Papierrollen in der Produktion

Paper production causes high levels of greenhouse gas emissions

Around 3,000 different kinds of paper, paperboard and cardboard made from wood and pulp are used on an everyday basis. As packaging materials, they are used to protect and safely transport the products that we buy, making them indispensable both in retail and logistics. As a printable medium, paper is found in everyday objects like books and magazines, as well as being extensively used for hygiene products (paper tissues, kitchen towels and toilet paper).

In 2020, around 21.3 million tons of paper, paperboard and cardboard were produced in Germany, making the paper industry an emitter of roughly 14.2 million tons of fossil carbon. This figure accounts for about 7.1 percent of all industrial emissions in the same year. Compared with energy-related emissions, however, process-related carbon emissions are negligible in pulp, wood and paper manufacturing.

Climate-friendly heating technologies

The production of paper requires a large input of heat, which is used for the dewatering and drying of the wood chips that are then boiled in a chemical ‘liquor’.  The heat is mostly produced via steam as well as direct combustion (e.g. for hot air).  The fossil fuels used release CO2 as they burn. Solution strategies for this process step consist of meeting electricity and steam requirements with renewable energy, while also replacing the natural gas used for combustion-based drying processes. One option here is the partial electrification of the process chain and a transition to hydrogen or purified renewable methane. However, research still needs to be conducted into the combustion-based drying processes and some of the steam production technologies – such as the use of geothermal power – that are not yet widespread.

Climate-friendly solution strategies include the partial electrification of the process chain and the transition to hydrogen or purified renewable methane.

Renewable energy – a limited resource

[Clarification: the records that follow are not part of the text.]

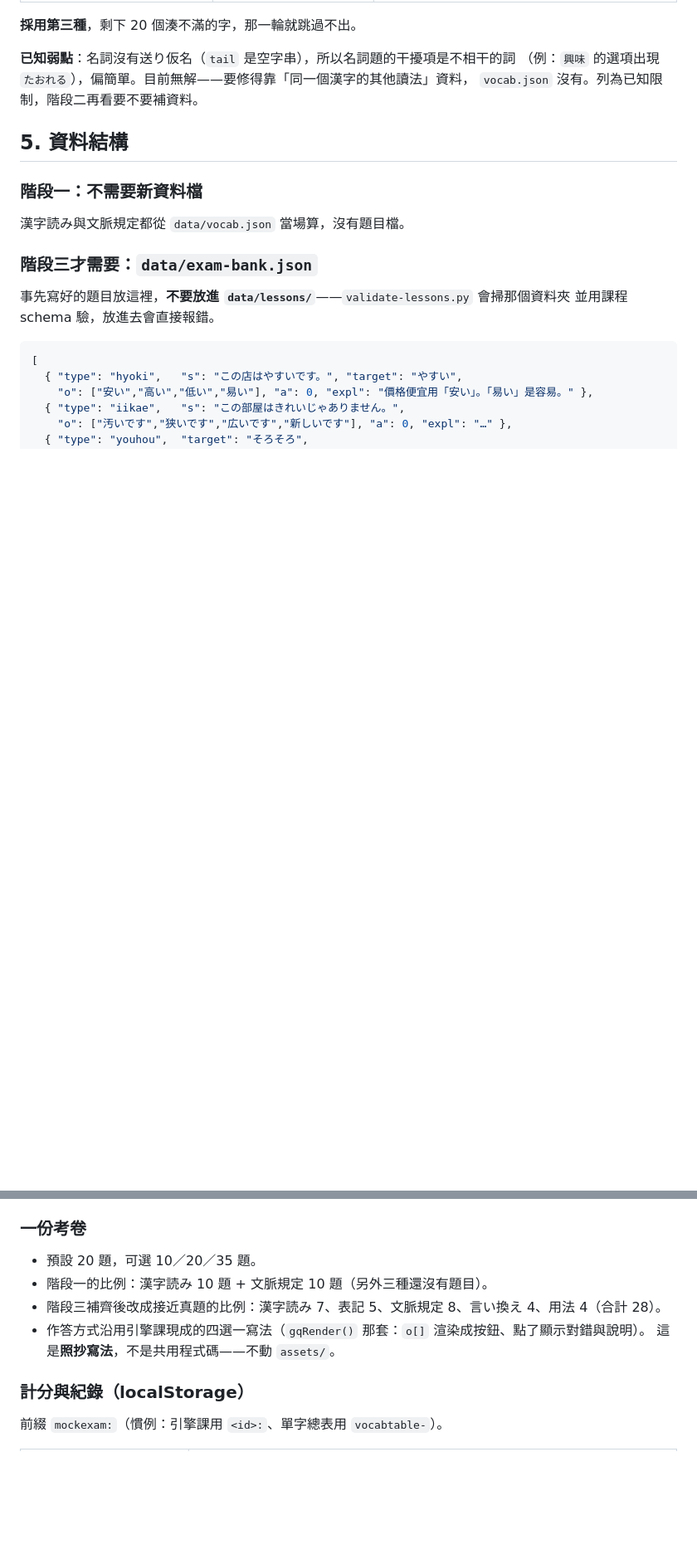
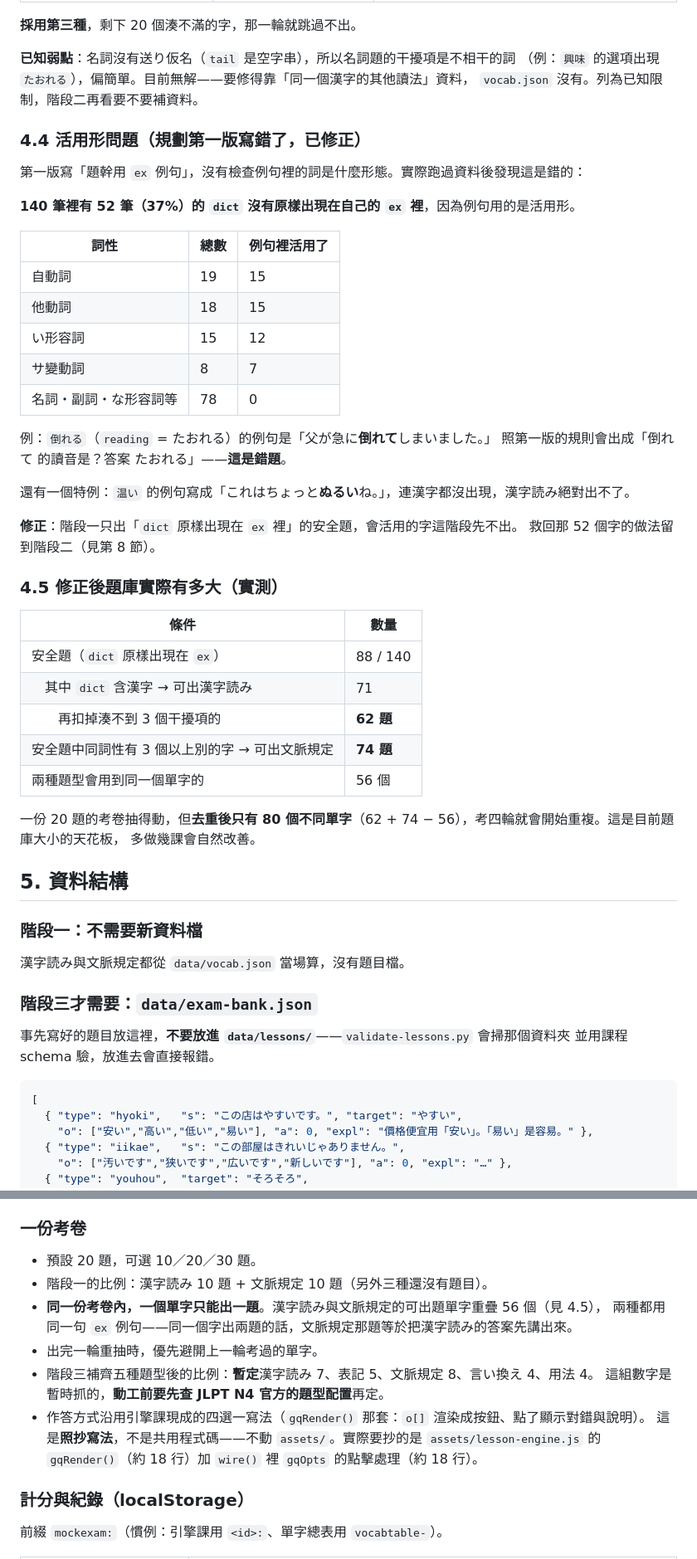
Before and after one commit to Crown-soul/japanese-learning, a Markdown page: docs/mock-exam-plan.md, 2 parts joined by grey strips. Shown at 83% size. Rendered like a GitHub page; blank space fills up the shorter version.

```diff
--- a/docs/mock-exam-plan.md
+++ b/docs/mock-exam-plan.md
@@ -87,6 +91,41 @@
 **已知弱點**：名詞沒有送り仮名（`tail` 是空字串），所以名詞題的干擾項是不相干的詞
 （例：`興味` 的選項出現 `たおれる`），偏簡單。目前無解——要修得靠「同一個漢字的其他讀法」資料，
 `vocab.json` 沒有。列為已知限制，階段二再看要不要補資料。
+
+### 4.4 活用形問題（規劃第一版寫錯了，已修正）
+
+第一版寫「題幹用 `ex` 例句」，沒有檢查例句裡的詞是什麼形態。實際跑過資料後發現這是錯的：
+
+**140 筆裡有 52 筆（37%）的 `dict` 沒有原樣出現在自己的 `ex` 裡**，因為例句用的是活用形。
+
+| 詞性 | 總數 | 例句裡活用了 |
+|---|---|---|
+| 自動詞 | 19 | 15 |
+| 他動詞 | 18 | 15 |
+| い形容詞 | 15 | 12 |
+| サ變動詞 | 8 | 7 |
+| 名詞・副詞・な形容詞等 | 78 | 0 |
+
+例：`倒れる`（`reading` = たおれる）的例句是「父が急に**倒れて**しまいました。」
+照第一版的規則會出成「倒れて 的讀音是？答案 たおれる」——**這是錯題**。
+
+還有一個特例：`温い` 的例句寫成「これはちょっと**ぬるい**ね。」，連漢字都沒出現，漢字読み絕對出不了。
+
+**修正**：階段一只出「`dict` 原樣出現在 `ex` 裡」的安全題，會活用的字這階段先不出。
+救回那 52 個字的做法留到階段二（見第 8 節）。
+
+### 4.5 修正後題庫實際有多大（實測）
+
+| 條件 | 數量 |
+|---|---|
+| 安全題（`dict` 原樣出現在 `ex`） | 88 / 140 |
+| 　其中 `dict` 含漢字 → 可出漢字読み | 71 |
+| 　　再扣掉湊不到 3 個干擾項的 | **62 題** |
+| 安全題中同詞性有 3 個以上別的字 → 可出文脈規定 | **74 題** |
+| 兩種題型會用到同一個單字的 | 56 個 |
+
+一份 20 題的考卷抽得動，但**去重後只有 80 個不同單字**（62 + 74 − 56），考四輪就會開始重複。這是目前題庫大小的天花板，
+多做幾課會自然改善。
 
 ## 5. 資料結構
 
@@ -125,11 +164,16 @@
 
 ### 一份考卷
 
-- 預設 20 題，可選 10／20／35 題。
+- 預設 20 題，可選 10／20／30 題。
 - 階段一的比例：漢字読み 10 題 + 文脈規定 10 題（另外三種還沒有題目）。
-- 階段三補齊後改成接近真題的比例：漢字読み 7、表記 5、文脈規定 8、言い換え 4、用法 4（合計 28）。
+- **同一份考卷內，一個單字只能出一題**。漢字読み與文脈規定的可出題單字重疊 56 個（見 4.5），
+  兩種都用同一句 `ex` 例句——同一個字出兩題的話，文脈規定那題等於把漢字読み的答案先講出來。
+- 出完一輪重抽時，優先避開上一輪考過的單字。
+- 階段三補齊五種題型後的比例：**暫定**漢字読み 7、表記 5、文脈規定 8、言い換え 4、用法 4。
+  這組數字是暫時抓的，**動工前要先查 JLPT N4 官方的題型配置**再定。
 - 作答方式沿用引擎課現成的四選一寫法（`gqRender()` 那套：`o[]` 渲染成按鈕、點了顯示對錯與說明）。
-  這是**照抄寫法**，不是共用程式碼——不動 `assets/`。
+  這是**照抄寫法**，不是共用程式碼——不動 `assets/`。實際要抄的是
+  `assets/lesson-engine.js` 的 `gqRender()`（約 18 行）加 `wire()` 裡 `gqOpts` 的點擊處理（約 18 行）。
 
 ### 計分與紀錄（localStorage）
 
```
Also changed, not shown: other parts of docs/mock-exam-plan.md (+22 -4 lines), docs/changelog.md (+1 -1 lines).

One particular obstacle blocking the transition to climate-neutral production is a lack of availability in relation to renewable energy sources. There is still a persistent risk of supply bottlenecks as a result of fluctuations in power generation. Even brief interruptions to the electricity supply of less than a second can have disastrous effects in manufacturing. This occurs particularly as a result of the synchronised production chains used in the paper industry. For the efficient use of renewable energy, the electricity market itself needs to be redesigned with the aim of promoting climate-neutral processes. In addition, if a legal framework were to be created for the option of bioenergy with carbon capture and storage (BECCS), then the industry could function as a carbon sink.

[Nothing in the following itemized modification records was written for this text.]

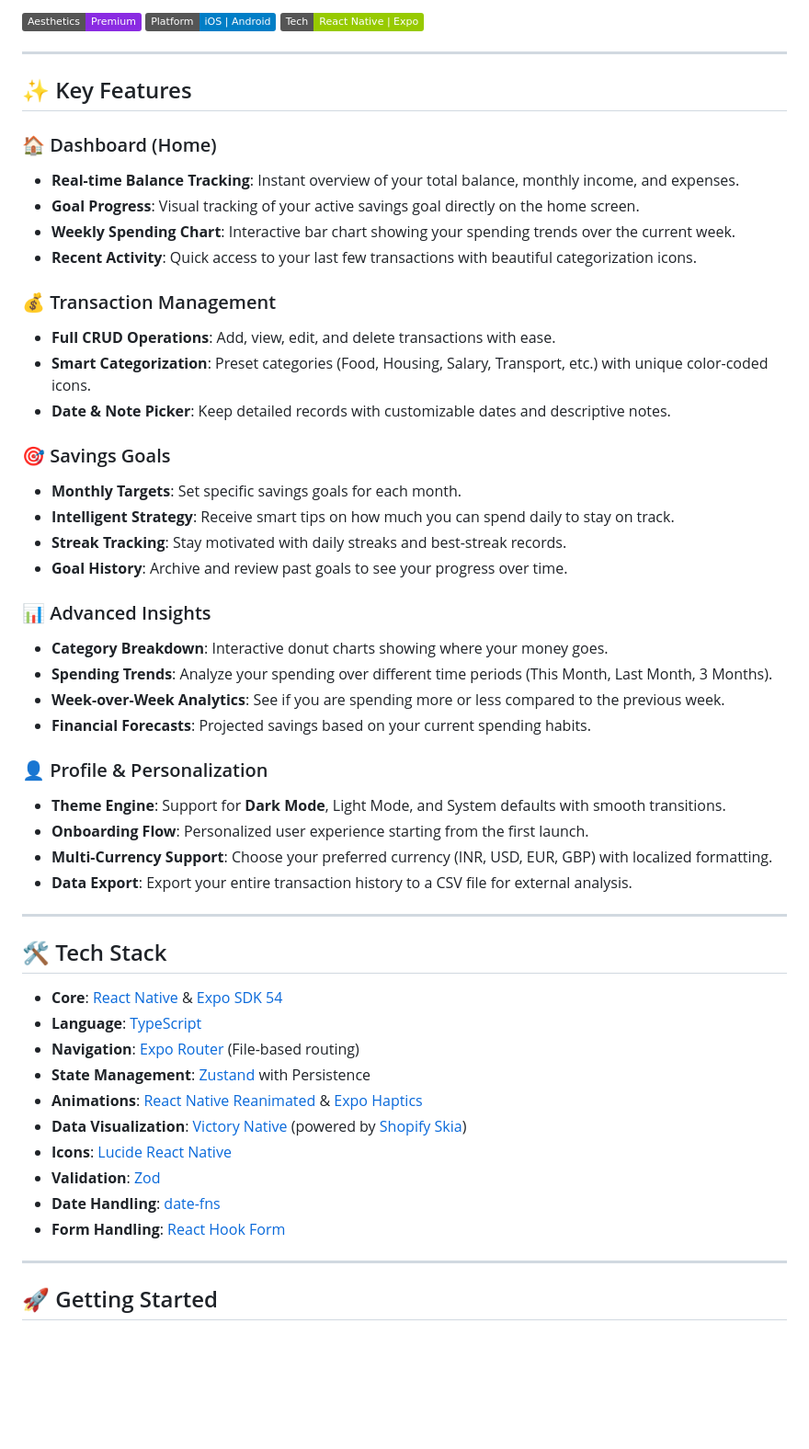
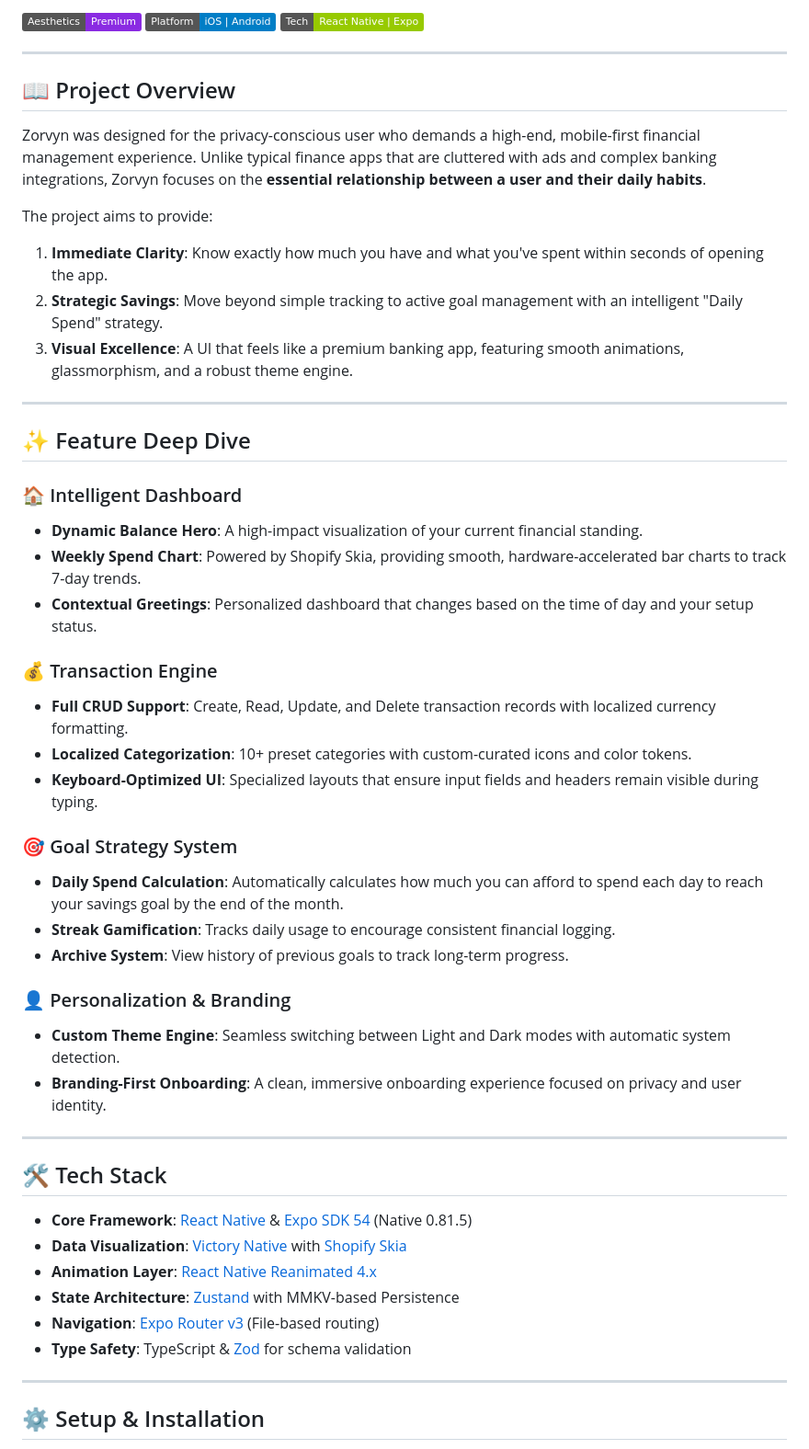
Before and after one commit to Sreehari2710/Zorvyn-Mobile, a Markdown page: README.md, the part around one of its changes. Shown at 92% size. Rendered like a GitHub page; badges without logos; blank space fills up the shorter version.

Commit message:
docs: overhaul README with project overview, setup instructions, and tech assumptions

```diff
--- a/README.md
+++ b/README.md
@@ -8,53 +8,50 @@
 
 ---
 
-## ✨ Key Features
+## 📖 Project Overview
 
-### 🏠 Dashboard (Home)
-- **Real-time Balance Tracking**: Instant overview of your total balance, monthly income, and expenses.
-- **Goal Progress**: Visual tracking of your active savings goal directly on the home screen.
-- **Weekly Spending Chart**: Interactive bar chart showing your spending trends over the current week.
-- **Recent Activity**: Quick access to your last few transactions with beautiful categorization icons.
+Zorvyn was designed for the privacy-conscious user who demands a high-end, mobile-first financial management experience. Unlike typical finance apps that are cluttered with ads and complex banking integrations, Zorvyn focuses on the **essential relationship between a user and their daily habits**.
 
-### 💰 Transaction Management
-- **Full CRUD Operations**: Add, view, edit, and delete transactions with ease.
-- **Smart Categorization**: Preset categories (Food, Housing, Salary, Transport, etc.) with unique color-coded icons.
-- **Date & Note Picker**: Keep detailed records with customizable dates and descriptive notes.
+The project aims to provide:
+1.  **Immediate Clarity**: Know exactly how much you have and what you've spent within seconds of opening the app.
+2.  **Strategic Savings**: Move beyond simple tracking to active goal management with an intelligent "Daily Spend" strategy.
+3.  **Visual Excellence**: A UI that feels like a premium banking app, featuring smooth animations, glassmorphism, and a robust theme engine.
 
-### 🎯 Savings Goals
-- **Monthly Targets**: Set specific savings goals for each month.
-- **Intelligent Strategy**: Receive smart tips on how much you can spend daily to stay on track.
-- **Streak Tracking**: Stay motivated with daily streaks and best-streak records.
-- **Goal History**: Archive and review past goals to see your progress over time.
+---
 
-### 📊 Advanced Insights
-- **Category Breakdown**: Interactive donut charts showing where your money goes.
-- **Spending Trends**: Analyze your spending over different time periods (This Month, Last Month, 3 Months).
-- **Week-over-Week Analytics**: See if you are spending more or less compared to the previous week.
-- **Financial Forecasts**: Projected savings based on your current spending habits.
+## ✨ Feature Deep Dive
 
-### 👤 Profile & Personalization
-- **Theme Engine**: Support for **Dark Mode**, Light Mode, and System defaults with smooth transitions.
-- **Onboarding Flow**: Personalized user experience starting from the first launch.
-- **Multi-Currency Support**: Choose your preferred currency (INR, USD, EUR, GBP) with localized formatting.
-- **Data Export**: Export your entire transaction history to a CSV file for external analysis.
+### 🏠 Intelligent Dashboard
+- **Dynamic Balance Hero**: A high-impact visualization of your current financial standing.
+- **Weekly Spend Chart**: Powered by Shopify Skia, providing smooth, hardware-accelerated bar charts to track 7-day trends.
+- **Contextual Greetings**: Personalized dashboard that changes based on the time of day and your setup status.
+
+### 💰 Transaction Engine
+- **Full CRUD Support**: Create, Read, Update, and Delete transaction records with localized currency formatting.
+- **Localized Categorization**: 10+ preset categories with custom-curated icons and color tokens.
+- **Keyboard-Optimized UI**: Specialized layouts that ensure input fields and headers remain visible during typing.
+
+### 🎯 Goal Strategy System
+- **Daily Spend Calculation**: Automatically calculates how much you can afford to spend each day to reach your savings goal by the end of the month.
+- **Streak Gamification**: Tracks daily usage to encourage consistent financial logging.
+- **Archive System**: View history of previous goals to track long-term progress.
+
+### 👤 Personalization & Branding
+- **Custom Theme Engine**: Seamless switching between Light and Dark modes with automatic system detection.
+- **Branding-First Onboarding**: A clean, immersive onboarding experience focused on privacy and user identity.
 
 ---
 
 ## 🛠 Tech Stack
 
-- **Core**: [React Native](https://reactnative.dev/) & [Expo SDK 54](https://expo.dev/)
-- **Language**: [TypeScript](https://www.typescriptlang.org/)
-- **Navigation**: [Expo Router](https://docs.expo.dev/router/introduction/) (File-based routing)
-- **State Management**: [Zustand](https://github.com/pmndrs/zustand) with Persistence
-- **Animations**: [React Native Reanimated](https://docs.swmansion.com/react-native-reanimated/) & [Expo Haptics](https://docs.expo.dev/versions/latest/sdk/haptics/)
-- **Data Visualization**: [Victory Native](https://formidable.com/open-source/victory-native/) (powered by [Shopify Skia](https://shopify.github.io/react-native-skia/))
-- **Icons**: [Lucide React Native](https://lucide.dev/)
-- **Validation**: [Zod](https://zod.dev/)
-- **Date Handling**: [date-fns](https://date-fns.org/)
-- **Form Handling**: [React Hook Form](https://react-hook-form.com/)
+- **Core Framework**: [React Native](https://reactnative.dev/) & [Expo SDK 54](https://expo.dev/) (Native 0.81.5)
+- **Data Visualization**: [Victory Native](https://formidable.com/open-source/victory-native/) with [Shopify Skia](https://shopify.github.io/react-native-skia/)
+- **Animation Layer**: [React Native Reanimated 4.x](https://docs.swmansion.com/react-native-reanimated/)
+- **State Architecture**: [Zustand](https://github.com/pmndrs/zustand) with MMKV-based Persistence
+- **Navigation**: [Expo Router v3](https://docs.expo.dev/router/introduction/) (File-based routing)
+- **Type Safety**: TypeScript & [Zod](https://zod.dev/) for schema validation
 
 ---
 
-## 🚀 Getting Started
+## ⚙️ Setup & Installation
 
```
Also changed, not shown: other parts of README.md (+39 -16 lines).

Dr. Pascal Freund
Basic chemicals industry, pulp and paper industry, process heat, hydrogen
0355 47889-109 Write E-Mail

Examples from practice

Eine Glühlampe mit integriertem Zahnrad vor dem Hintergrund der Papierproduktion

Kabel ZERO

Deep geothermal power plant with climate-neutral paper drying

Eine Glühlampe mit integriertem Zahnrad vor dem Hintergrund der Papierproduktion

High-voltage electrode pressure vessel 

Carbon-neutral heat production in the paper industry (and others)